Leukocyte-shed extracellular vesicles have been found to play effector roles in the pathophysiology of many different diseases. There are often high levels of leukocyte-shed extracellular vesicles found in inflamed tissues; this indicates immunity cell activation. Within this study, the link between chronic heart failure and release of leukocyte-shed extracellular vesicles was investigated. They explored, in 119 patients, whether specific amounts or patterns of vesicles underscores heart failure aetiology and disease severity. Results demonstrated that numbers of such extracellular vesicles correlated with the severity of symptoms. The conclusions of this study drew upon immunity cell messengers potentially contributing to the progression of chronic heart failure. In this sense, they may affect distant organs, and contribute to clinical deterioration.
This review by Vilella-Figuerola A et al. aimed to understand the role of leukocyte-shed extracellular vesicles in chronic heart failure.

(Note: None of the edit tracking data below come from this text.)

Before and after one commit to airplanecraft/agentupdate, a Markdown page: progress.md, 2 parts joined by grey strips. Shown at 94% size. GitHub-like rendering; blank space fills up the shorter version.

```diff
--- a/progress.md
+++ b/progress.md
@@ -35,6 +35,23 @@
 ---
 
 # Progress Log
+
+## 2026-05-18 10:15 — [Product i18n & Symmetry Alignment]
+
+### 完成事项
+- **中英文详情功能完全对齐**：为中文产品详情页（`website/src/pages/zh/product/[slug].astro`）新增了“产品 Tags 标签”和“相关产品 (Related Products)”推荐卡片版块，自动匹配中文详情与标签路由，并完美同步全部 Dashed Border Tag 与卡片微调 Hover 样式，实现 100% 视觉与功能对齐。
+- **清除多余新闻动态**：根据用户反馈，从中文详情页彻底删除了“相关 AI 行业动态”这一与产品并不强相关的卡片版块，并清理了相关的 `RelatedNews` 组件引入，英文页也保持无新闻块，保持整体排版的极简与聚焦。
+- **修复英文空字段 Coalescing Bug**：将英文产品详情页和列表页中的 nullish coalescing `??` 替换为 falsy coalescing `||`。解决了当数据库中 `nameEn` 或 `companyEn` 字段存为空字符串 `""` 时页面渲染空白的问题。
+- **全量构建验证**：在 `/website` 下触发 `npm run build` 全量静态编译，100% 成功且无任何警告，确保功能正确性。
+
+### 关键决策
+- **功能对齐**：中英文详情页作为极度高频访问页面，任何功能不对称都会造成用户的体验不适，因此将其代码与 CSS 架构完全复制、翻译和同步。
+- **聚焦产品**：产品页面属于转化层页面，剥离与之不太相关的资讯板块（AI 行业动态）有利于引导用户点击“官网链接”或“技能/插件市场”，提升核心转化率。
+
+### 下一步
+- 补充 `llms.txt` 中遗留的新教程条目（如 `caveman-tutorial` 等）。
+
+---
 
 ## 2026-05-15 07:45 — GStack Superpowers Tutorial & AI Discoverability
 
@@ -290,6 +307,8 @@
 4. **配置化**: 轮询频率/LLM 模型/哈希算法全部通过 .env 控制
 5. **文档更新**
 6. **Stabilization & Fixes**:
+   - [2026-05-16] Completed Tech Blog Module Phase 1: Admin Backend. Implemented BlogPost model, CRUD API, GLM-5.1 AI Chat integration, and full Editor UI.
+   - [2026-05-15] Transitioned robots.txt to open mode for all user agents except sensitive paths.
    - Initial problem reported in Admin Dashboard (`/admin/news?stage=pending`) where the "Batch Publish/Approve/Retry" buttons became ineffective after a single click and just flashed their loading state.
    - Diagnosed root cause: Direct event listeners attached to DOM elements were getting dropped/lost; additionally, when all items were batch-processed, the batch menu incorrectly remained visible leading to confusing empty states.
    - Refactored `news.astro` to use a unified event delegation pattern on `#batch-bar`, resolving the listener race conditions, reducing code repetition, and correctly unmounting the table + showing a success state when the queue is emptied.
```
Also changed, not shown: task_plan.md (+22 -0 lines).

It has previously been explored that extracellular vesicles can predict the presence and composition of atherosclerotic plaques. In this study, these vesicles seemed to contribute to the progression of chronic heart failure. Further research is required into fully understanding the role of leukocyte-shed extracellular vesicles in cardiovascular diseases, and their correlation with disease progression.